- TRY IT:
Each of the entries should be retyped precisely as it appears.

DATA TO EXAMINE below:

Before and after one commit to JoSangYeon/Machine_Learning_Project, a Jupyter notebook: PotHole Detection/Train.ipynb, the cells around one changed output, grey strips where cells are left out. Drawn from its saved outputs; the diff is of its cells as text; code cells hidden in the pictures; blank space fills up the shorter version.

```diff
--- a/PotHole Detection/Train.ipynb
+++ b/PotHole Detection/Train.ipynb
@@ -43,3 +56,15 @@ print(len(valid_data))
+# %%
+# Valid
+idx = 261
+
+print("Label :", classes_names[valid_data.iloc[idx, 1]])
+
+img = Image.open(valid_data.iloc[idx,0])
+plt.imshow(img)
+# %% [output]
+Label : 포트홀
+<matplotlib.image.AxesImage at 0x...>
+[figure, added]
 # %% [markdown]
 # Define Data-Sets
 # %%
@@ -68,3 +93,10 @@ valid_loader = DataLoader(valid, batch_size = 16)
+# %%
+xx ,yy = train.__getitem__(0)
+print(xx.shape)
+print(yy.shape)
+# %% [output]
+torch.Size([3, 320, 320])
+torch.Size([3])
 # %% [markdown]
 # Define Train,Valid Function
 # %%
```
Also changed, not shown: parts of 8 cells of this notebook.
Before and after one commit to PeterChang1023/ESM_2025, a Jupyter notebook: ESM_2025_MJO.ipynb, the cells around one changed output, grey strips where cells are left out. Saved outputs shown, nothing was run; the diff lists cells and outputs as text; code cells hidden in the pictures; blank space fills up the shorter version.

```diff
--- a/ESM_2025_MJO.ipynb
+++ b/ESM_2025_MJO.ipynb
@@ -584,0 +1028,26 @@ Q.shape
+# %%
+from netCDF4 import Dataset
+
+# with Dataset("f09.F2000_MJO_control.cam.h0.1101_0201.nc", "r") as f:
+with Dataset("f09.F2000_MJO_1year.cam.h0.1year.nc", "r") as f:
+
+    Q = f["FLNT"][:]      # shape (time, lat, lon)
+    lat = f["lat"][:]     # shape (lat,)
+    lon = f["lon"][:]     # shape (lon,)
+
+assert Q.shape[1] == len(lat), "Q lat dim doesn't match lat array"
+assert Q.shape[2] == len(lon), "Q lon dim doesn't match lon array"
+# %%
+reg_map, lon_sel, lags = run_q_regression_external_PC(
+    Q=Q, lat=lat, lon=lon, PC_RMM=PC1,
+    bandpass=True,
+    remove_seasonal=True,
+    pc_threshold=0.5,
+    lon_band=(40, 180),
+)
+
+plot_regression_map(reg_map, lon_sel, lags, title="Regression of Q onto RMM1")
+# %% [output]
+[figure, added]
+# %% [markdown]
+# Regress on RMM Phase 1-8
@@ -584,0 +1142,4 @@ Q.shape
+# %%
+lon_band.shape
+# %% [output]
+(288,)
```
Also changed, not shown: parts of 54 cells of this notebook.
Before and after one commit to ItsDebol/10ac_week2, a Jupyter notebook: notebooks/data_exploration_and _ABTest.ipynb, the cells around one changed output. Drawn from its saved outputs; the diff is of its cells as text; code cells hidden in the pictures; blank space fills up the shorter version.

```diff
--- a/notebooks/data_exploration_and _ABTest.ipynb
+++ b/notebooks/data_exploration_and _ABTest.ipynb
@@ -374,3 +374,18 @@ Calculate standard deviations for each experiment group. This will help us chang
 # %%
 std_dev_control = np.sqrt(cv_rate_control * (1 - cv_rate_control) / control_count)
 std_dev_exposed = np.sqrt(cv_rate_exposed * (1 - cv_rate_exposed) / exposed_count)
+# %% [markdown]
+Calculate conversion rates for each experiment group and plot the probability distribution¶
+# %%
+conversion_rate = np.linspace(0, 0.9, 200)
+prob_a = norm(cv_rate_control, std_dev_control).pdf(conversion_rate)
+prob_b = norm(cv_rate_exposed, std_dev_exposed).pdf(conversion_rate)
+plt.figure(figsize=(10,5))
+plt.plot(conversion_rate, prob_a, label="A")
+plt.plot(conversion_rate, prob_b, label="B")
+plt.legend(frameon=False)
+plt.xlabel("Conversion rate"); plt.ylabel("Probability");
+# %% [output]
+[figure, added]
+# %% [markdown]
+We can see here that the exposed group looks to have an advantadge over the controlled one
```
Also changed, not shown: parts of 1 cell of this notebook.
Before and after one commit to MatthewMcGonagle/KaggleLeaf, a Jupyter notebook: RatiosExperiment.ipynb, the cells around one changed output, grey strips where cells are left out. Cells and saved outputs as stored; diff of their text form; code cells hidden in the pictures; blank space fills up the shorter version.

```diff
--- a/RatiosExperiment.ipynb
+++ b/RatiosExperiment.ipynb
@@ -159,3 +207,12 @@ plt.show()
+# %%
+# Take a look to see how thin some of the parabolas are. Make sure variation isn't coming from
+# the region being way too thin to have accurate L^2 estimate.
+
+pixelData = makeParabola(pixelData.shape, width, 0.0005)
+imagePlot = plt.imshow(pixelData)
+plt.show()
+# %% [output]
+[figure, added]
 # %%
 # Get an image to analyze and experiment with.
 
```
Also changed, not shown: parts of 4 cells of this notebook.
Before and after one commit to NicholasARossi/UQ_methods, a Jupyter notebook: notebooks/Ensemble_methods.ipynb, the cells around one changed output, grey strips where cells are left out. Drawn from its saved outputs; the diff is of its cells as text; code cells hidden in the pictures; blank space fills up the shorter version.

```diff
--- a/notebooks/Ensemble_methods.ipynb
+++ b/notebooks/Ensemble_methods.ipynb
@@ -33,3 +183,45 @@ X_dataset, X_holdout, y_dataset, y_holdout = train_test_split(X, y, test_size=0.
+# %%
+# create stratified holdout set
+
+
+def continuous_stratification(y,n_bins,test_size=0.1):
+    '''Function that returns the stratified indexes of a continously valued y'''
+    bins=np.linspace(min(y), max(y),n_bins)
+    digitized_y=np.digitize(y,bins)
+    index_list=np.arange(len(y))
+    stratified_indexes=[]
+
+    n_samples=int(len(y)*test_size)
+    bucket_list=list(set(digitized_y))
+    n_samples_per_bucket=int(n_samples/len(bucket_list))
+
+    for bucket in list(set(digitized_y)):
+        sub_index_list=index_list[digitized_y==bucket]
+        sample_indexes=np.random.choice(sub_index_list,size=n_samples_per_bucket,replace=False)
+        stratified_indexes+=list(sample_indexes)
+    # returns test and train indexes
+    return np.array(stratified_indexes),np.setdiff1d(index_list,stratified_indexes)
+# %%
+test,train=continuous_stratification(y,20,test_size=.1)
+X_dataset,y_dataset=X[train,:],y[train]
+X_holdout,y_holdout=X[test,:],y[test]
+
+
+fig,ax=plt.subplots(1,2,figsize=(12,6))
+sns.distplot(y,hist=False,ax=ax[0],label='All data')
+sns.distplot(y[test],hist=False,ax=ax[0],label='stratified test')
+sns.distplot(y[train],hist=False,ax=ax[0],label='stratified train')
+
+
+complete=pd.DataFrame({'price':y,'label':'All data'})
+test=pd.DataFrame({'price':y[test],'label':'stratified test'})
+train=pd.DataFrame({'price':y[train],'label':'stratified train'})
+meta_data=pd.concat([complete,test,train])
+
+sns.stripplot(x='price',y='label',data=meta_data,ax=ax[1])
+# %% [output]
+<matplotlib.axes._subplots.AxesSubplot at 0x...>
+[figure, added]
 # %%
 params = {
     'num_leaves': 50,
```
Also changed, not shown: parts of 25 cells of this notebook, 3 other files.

End of DATA TO EXAMINE.

- REPLY:
Before and after one commit to JoSangYeon/Machine_Learning_Project, a Jupyter notebook: PotHole Detection/Train.ipynb, the cells around one changed output, grey strips where cells are left out. Drawn from its saved outputs; the diff is of its cells as text; code cells hidden in the pictures; blank space fills up the shorter version.

```diff
--- a/PotHole Detection/Train.ipynb
+++ b/PotHole Detection/Train.ipynb
@@ -43,3 +56,15 @@ print(len(valid_data))
+# %%
+# Valid
+idx = 261
+
+print("Label :", classes_names[valid_data.iloc[idx, 1]])
+
+img = Image.open(valid_data.iloc[idx,0])
+plt.imshow(img)
+# %% [output]
+Label : 포트홀
+<matplotlib.image.AxesImage at 0x...>
+[figure, added]
 # %% [markdown]
 # Define Data-Sets
 # %%
@@ -68,3 +93,10 @@ valid_loader = DataLoader(valid, batch_size = 16)
+# %%
+xx ,yy = train.__getitem__(0)
+print(xx.shape)
+print(yy.shape)
+# %% [output]
+torch.Size([3, 320, 320])
+torch.Size([3])
 # %% [markdown]
 # Define Train,Valid Function
 # %%
```
Also changed, not shown: parts of 8 cells of this notebook.
Before and after one commit to PeterChang1023/ESM_2025, a Jupyter notebook: ESM_2025_MJO.ipynb, the cells around one changed output, grey strips where cells are left out. Saved outputs shown, nothing was run; the diff lists cells and outputs as text; code cells hidden in the pictures; blank space fills up the shorter version.

```diff
--- a/ESM_2025_MJO.ipynb
+++ b/ESM_2025_MJO.ipynb
@@ -584,0 +1028,26 @@ Q.shape
+# %%
+from netCDF4 import Dataset
+
+# with Dataset("f09.F2000_MJO_control.cam.h0.1101_0201.nc", "r") as f:
+with Dataset("f09.F2000_MJO_1year.cam.h0.1year.nc", "r") as f:
+
+    Q = f["FLNT"][:]      # shape (time, lat, lon)
+    lat = f["lat"][:]     # shape (lat,)
+    lon = f["lon"][:]     # shape (lon,)
+
+assert Q.shape[1] == len(lat), "Q lat dim doesn't match lat array"
+assert Q.shape[2] == len(lon), "Q lon dim doesn't match lon array"
+# %%
+reg_map, lon_sel, lags = run_q_regression_external_PC(
+    Q=Q, lat=lat, lon=lon, PC_RMM=PC1,
+    bandpass=True,
+    remove_seasonal=True,
+    pc_threshold=0.5,
+    lon_band=(40, 180),
+)
+
+plot_regression_map(reg_map, lon_sel, lags, title="Regression of Q onto RMM1")
+# %% [output]
+[figure, added]
+# %% [markdown]
+# Regress on RMM Phase 1-8
@@ -584,0 +1142,4 @@ Q.shape
+# %%
+lon_band.shape
+# %% [output]
+(288,)
```
Also changed, not shown: parts of 54 cells of this notebook.
Before and after one commit to ItsDebol/10ac_week2, a Jupyter notebook: notebooks/data_exploration_and _ABTest.ipynb, the cells around one changed output. Drawn from its saved outputs; the diff is of its cells as text; code cells hidden in the pictures; blank space fills up the shorter version.

```diff
--- a/notebooks/data_exploration_and _ABTest.ipynb
+++ b/notebooks/data_exploration_and _ABTest.ipynb
@@ -374,3 +374,18 @@ Calculate standard deviations for each experiment group. This will help us chang
 # %%
 std_dev_control = np.sqrt(cv_rate_control * (1 - cv_rate_control) / control_count)
 std_dev_exposed = np.sqrt(cv_rate_exposed * (1 - cv_rate_exposed) / exposed_count)
+# %% [markdown]
+Calculate conversion rates for each experiment group and plot the probability distribution¶
+# %%
+conversion_rate = np.linspace(0, 0.9, 200)
+prob_a = norm(cv_rate_control, std_dev_control).pdf(conversion_rate)
+prob_b = norm(cv_rate_exposed, std_dev_exposed).pdf(conversion_rate)
+plt.figure(figsize=(10,5))
+plt.plot(conversion_rate, prob_a, label="A")
+plt.plot(conversion_rate, prob_b, label="B")
+plt.legend(frameon=False)
+plt.xlabel("Conversion rate"); plt.ylabel("Probability");
+# %% [output]
+[figure, added]
+# %% [markdown]
+We can see here that the exposed group looks to have an advantadge over the controlled one
```
Also changed, not shown: parts of 1 cell of this notebook.
Before and after one commit to MatthewMcGonagle/KaggleLeaf, a Jupyter notebook: RatiosExperiment.ipynb, the cells around one changed output, grey strips where cells are left out. Cells and saved outputs as stored; diff of their text form; code cells hidden in the pictures; blank space fills up the shorter version.

```diff
--- a/RatiosExperiment.ipynb
+++ b/RatiosExperiment.ipynb
@@ -159,3 +207,12 @@ plt.show()
+# %%
+# Take a look to see how thin some of the parabolas are. Make sure variation isn't coming from
+# the region being way too thin to have accurate L^2 estimate.
+
+pixelData = makeParabola(pixelData.shape, width, 0.0005)
+imagePlot = plt.imshow(pixelData)
+plt.show()
+# %% [output]
+[figure, added]
 # %%
 # Get an image to analyze and experiment with.
 
```
Also changed, not shown: parts of 4 cells of this notebook.
Before and after one commit to NicholasARossi/UQ_methods, a Jupyter notebook: notebooks/Ensemble_methods.ipynb, the cells around one changed output, grey strips where cells are left out. Drawn from its saved outputs; the diff is of its cells as text; code cells hidden in the pictures; blank space fills up the shorter version.

```diff
--- a/notebooks/Ensemble_methods.ipynb
+++ b/notebooks/Ensemble_methods.ipynb
@@ -33,3 +183,45 @@ X_dataset, X_holdout, y_dataset, y_holdout = train_test_split(X, y, test_size=0.
+# %%
+# create stratified holdout set
+
+
+def continuous_stratification(y,n_bins,test_size=0.1):
+    '''Function that returns the stratified indexes of a continously valued y'''
+    bins=np.linspace(min(y), max(y),n_bins)
+    digitized_y=np.digitize(y,bins)
+    index_list=np.arange(len(y))
+    stratified_indexes=[]
+
+    n_samples=int(len(y)*test_size)
+    bucket_list=list(set(digitized_y))
+    n_samples_per_bucket=int(n_samples/len(bucket_list))
+
+    for bucket in list(set(digitized_y)):
+        sub_index_list=index_list[digitized_y==bucket]
+        sample_indexes=np.random.choice(sub_index_list,size=n_samples_per_bucket,replace=False)
+        stratified_indexes+=list(sample_indexes)
+    # returns test and train indexes
+    return np.array(stratified_indexes),np.setdiff1d(index_list,stratified_indexes)
+# %%
+test,train=continuous_stratification(y,20,test_size=.1)
+X_dataset,y_dataset=X[train,:],y[train]
+X_holdout,y_holdout=X[test,:],y[test]
+
+
+fig,ax=plt.subplots(1,2,figsize=(12,6))
+sns.distplot(y,hist=False,ax=ax[0],label='All data')
+sns.distplot(y[test],hist=False,ax=ax[0],label='stratified test')
+sns.distplot(y[train],hist=False,ax=ax[0],label='stratified train')
+
+
+complete=pd.DataFrame({'price':y,'label':'All data'})
+test=pd.DataFrame({'price':y[test],'label':'stratified test'})
+train=pd.DataFrame({'price':y[train],'label':'stratified train'})
+meta_data=pd.concat([complete,test,train])
+
+sns.stripplot(x='price',y='label',data=meta_data,ax=ax[1])
+# %% [output]
+<matplotlib.axes._subplots.AxesSubplot at 0x...>
+[figure, added]
 # %%
 params = {
     'num_leaves': 50,
```
Also changed, not shown: parts of 25 cells of this notebook, 3 other files.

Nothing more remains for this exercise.